  • […] FDA Approves Robotic Device for Stroke Rehabilitation […]

  • Wow, this is really very promising. I do hope that this works to most if not all stroke patients. As we all know recovering from stroke is a lengthy and occasionally painful progression. Sadly age does also matter it produces other issues such as dementia, brittle bones, and arthritis in old joints but, there is no harm in trying on this therapy.

  • Thank you Kimberly for your comment and readership of Science Business. Yes, this device shows promise, and FDA clearance should help speed it to the market.
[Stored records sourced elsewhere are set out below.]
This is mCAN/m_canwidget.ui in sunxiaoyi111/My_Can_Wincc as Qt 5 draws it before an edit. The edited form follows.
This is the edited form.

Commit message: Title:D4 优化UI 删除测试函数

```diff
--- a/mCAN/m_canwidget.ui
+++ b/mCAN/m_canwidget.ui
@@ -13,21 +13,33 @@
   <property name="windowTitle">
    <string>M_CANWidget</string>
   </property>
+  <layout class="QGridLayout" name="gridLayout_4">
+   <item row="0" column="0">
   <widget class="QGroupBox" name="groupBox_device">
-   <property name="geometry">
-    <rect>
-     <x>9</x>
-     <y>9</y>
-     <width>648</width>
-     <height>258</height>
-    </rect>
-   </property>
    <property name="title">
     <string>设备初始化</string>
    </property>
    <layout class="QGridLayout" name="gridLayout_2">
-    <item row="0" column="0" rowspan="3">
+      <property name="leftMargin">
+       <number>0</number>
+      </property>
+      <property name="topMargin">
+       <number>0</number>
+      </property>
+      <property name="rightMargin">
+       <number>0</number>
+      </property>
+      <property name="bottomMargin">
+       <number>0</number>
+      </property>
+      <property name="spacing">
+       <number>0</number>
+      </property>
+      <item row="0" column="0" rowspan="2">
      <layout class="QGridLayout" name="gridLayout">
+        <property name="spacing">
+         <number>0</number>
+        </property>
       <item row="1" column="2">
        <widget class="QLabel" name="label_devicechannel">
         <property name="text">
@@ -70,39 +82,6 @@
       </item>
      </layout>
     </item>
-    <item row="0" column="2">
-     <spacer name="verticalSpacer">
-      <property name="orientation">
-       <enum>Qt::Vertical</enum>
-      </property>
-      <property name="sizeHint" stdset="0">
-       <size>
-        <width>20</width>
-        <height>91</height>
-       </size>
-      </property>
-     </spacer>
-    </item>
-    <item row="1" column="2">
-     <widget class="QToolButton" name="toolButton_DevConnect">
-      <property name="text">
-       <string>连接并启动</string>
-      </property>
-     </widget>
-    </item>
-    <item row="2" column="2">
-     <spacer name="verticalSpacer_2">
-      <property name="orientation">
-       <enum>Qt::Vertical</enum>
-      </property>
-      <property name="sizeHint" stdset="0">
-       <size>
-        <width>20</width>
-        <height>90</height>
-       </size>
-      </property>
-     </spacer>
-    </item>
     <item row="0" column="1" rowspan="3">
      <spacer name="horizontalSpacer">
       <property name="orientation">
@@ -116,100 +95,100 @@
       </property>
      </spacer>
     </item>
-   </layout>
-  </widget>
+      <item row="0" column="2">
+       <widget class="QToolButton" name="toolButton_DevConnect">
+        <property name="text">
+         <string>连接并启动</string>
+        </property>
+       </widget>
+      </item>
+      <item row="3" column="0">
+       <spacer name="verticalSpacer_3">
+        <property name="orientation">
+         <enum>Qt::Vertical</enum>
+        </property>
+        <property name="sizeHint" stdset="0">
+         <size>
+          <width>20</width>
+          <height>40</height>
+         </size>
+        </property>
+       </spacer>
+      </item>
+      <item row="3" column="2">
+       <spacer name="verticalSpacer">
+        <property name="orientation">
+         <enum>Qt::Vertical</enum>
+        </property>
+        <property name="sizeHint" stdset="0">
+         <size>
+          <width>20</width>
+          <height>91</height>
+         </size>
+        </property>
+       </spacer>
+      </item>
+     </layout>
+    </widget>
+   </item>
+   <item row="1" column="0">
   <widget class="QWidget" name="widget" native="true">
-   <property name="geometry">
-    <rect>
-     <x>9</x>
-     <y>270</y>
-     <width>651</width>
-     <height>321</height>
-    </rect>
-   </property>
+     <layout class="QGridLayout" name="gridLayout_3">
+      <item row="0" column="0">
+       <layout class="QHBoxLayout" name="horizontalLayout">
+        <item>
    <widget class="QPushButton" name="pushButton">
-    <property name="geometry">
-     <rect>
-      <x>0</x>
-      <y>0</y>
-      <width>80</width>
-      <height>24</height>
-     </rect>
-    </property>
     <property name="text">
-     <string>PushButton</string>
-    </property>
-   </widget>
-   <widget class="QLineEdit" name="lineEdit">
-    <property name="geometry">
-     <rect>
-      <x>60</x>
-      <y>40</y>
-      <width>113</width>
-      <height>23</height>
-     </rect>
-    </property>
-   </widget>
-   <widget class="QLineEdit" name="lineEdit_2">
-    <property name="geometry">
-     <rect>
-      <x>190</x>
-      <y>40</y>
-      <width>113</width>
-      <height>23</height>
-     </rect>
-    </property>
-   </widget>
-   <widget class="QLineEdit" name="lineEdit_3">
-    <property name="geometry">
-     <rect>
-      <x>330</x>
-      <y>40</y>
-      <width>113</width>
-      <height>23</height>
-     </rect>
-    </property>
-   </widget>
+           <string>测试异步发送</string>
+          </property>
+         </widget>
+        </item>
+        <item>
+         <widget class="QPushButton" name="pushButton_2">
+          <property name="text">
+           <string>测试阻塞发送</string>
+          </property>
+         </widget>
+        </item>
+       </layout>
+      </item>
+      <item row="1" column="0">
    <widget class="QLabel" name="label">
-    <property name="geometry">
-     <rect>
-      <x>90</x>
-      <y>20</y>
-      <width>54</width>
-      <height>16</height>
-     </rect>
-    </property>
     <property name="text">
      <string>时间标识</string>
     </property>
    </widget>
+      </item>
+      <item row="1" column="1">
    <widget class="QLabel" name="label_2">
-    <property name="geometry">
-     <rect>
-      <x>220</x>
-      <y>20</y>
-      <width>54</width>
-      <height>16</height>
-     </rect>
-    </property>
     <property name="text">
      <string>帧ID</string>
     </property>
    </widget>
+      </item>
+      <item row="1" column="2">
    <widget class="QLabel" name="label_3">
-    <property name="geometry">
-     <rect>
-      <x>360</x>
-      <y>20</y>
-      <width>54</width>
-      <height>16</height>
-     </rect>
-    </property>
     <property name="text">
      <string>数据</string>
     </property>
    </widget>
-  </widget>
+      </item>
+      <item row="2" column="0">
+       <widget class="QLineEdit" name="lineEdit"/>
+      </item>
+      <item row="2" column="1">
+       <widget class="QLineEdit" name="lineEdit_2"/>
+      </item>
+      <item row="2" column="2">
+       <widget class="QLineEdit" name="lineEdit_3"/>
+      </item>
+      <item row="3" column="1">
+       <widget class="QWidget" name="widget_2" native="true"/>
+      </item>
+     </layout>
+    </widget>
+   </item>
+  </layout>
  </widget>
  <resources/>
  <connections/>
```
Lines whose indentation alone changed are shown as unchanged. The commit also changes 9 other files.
The next step is getting insurance companies and Medicare to pay for it. – AK